21 August 2019

"Thursday in the Danger Room" by Run the Jewels ft. Kamasi Washington (2016)

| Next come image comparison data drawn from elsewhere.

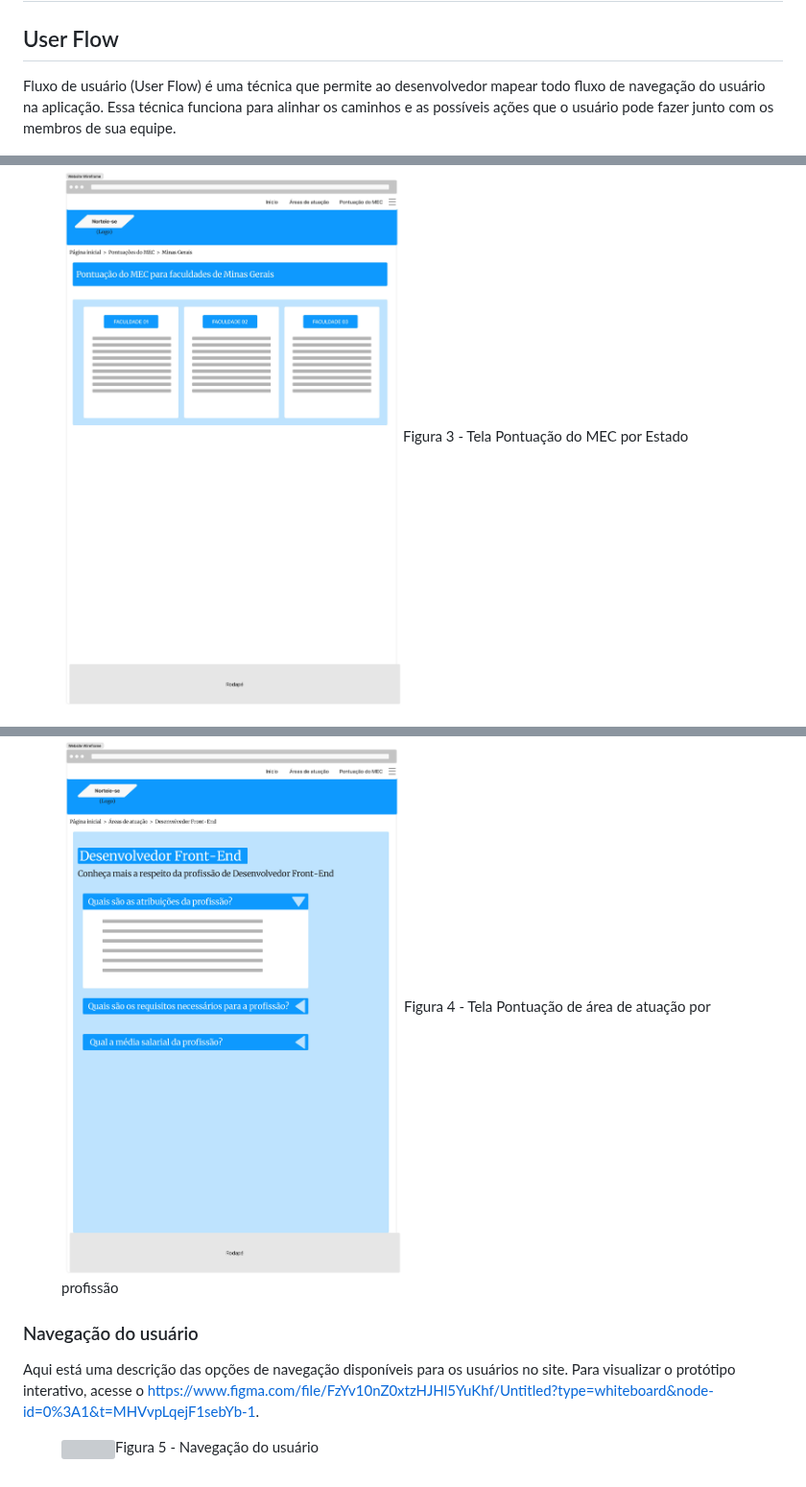
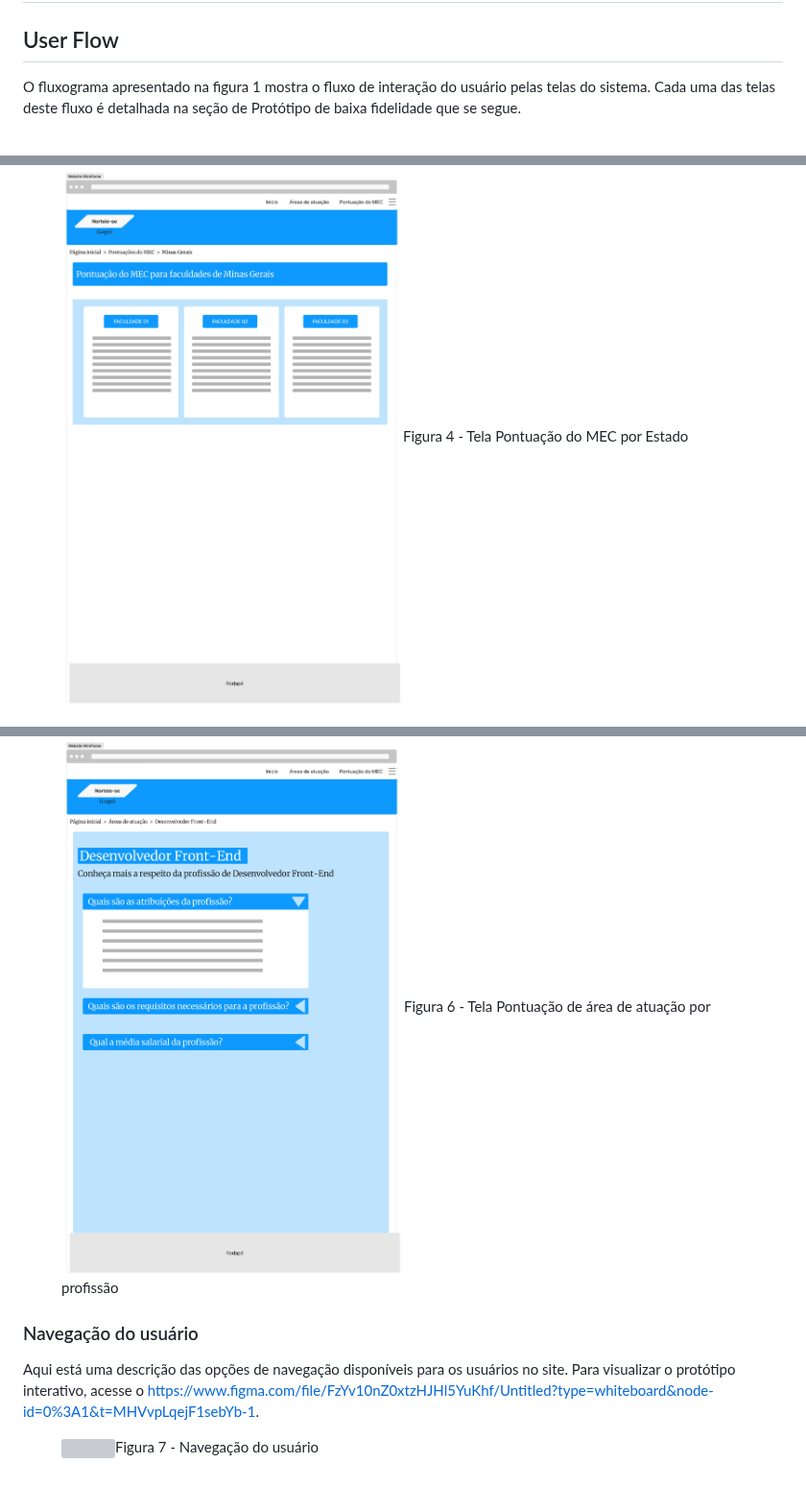
Before and after one commit to ICEI-PUC-Minas-PMV-ADS/PMV-ADS-2024-1-E1-Proj-Direcionamento-Profissional, a Markdown page: documentos/04-Projeto de Interface.md, 3 parts joined by grey strips. Shown at 96% size. GitHub-like rendering; grey boxes are pictures that could not be loaded.

Commit message:
Update 04-Projeto de Interface.md
Edições de texto

```diff
--- a/documentos/04-Projeto de Interface.md
+++ b/documentos/04-Projeto de Interface.md
@@ -3,7 +3,7 @@
 
 ## User Flow
 
-Fluxo de usuário (User Flow) é uma técnica que permite ao desenvolvedor mapear todo fluxo de navegação do usuário na aplicação. Essa técnica funciona para alinhar os caminhos e as possíveis ações que o usuário pode fazer junto com os membros de sua equipe.
+O fluxograma apresentado na figura 1 mostra o fluxo de interação do usuário pelas telas do sistema. Cada uma das telas deste fluxo é detalhada na seção de Protótipo de baixa fidelidade que se segue.
 
 <figure>
 <img src="https://github.com/ICEI-PUC-Minas-PMV-ADS/PMV-ADS-2024-1-E1-Proj-Direcionamento-Profissional/blob/56332624f3105f0cf774e5ab7c553b2605e06aaa/documentos/img/Userflow%20norteie-se.png"
@@ -56,7 +56,7 @@ Após escolher o estado de interesse, os usuários poderão visualizar as três
 
 <figure>
   <img src="https://github.com/ICEI-PUC-Minas-PMV-ADS/PMV-ADS-2024-1-E1-Proj-Direcionamento-Profissional/blob/ae8f22efa1ce399757ce612e15b83e44e983641f/documentos/img/TelapontuacaodoMECporEstado.jpg"
-    <figcaption>Figura 3 - Tela Pontuação do MEC por Estado</figcaption>
+    <figcaption>Figura 4 - Tela Pontuação do MEC por Estado</figcaption>
 </figure>
 
 
@@ -78,7 +78,7 @@ Depois de selecionar a profissão de interesse, os usuários terão acesso a inf
 
 <figure>
   <img src="https://github.com/ICEI-PUC-Minas-PMV-ADS/PMV-ADS-2024-1-E1-Proj-Direcionamento-Profissional/blob/ae8f22efa1ce399757ce612e15b83e44e983641f/documentos/img/Teladeareadeatuacaoporprofissao.jpg"
-    <figcaption>Figura 4 - Tela Pontuação de área de atuação por profissão</figcaption>
+    <figcaption>Figura 6 - Tela Pontuação de área de atuação por profissão</figcaption>
 </figure>
 
 
@@ -89,5 +89,5 @@ Aqui está uma descrição das opções de navegação disponíveis para os usu
 
 <figure>
   <img src="https://github.com/ICEI-PUC-Minas-PMV-ADS/PMV-ADS-2024-1-E1-Proj-Direcionamento-Profissional/blob/66f96608ad7fb5668889b5dff9632a7a1aa37686/documentos/img/Navegacaositecorrigida.jpg"
-    <figcaption>Figura 5 - Navegação do usuário</figcaption>
+    <figcaption>Figura 7 - Navegação do usuário</figcaption>
 </figure>
```
Also changed, not shown: other parts of documentos/04-Projeto de Interface.md (+1 -1 lines).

This is a track I became aware of via a close homey.  I already knew a little about Kamasi Washington but didn't know anything about Run the Jewels and decided to do some research concerning this particular tune.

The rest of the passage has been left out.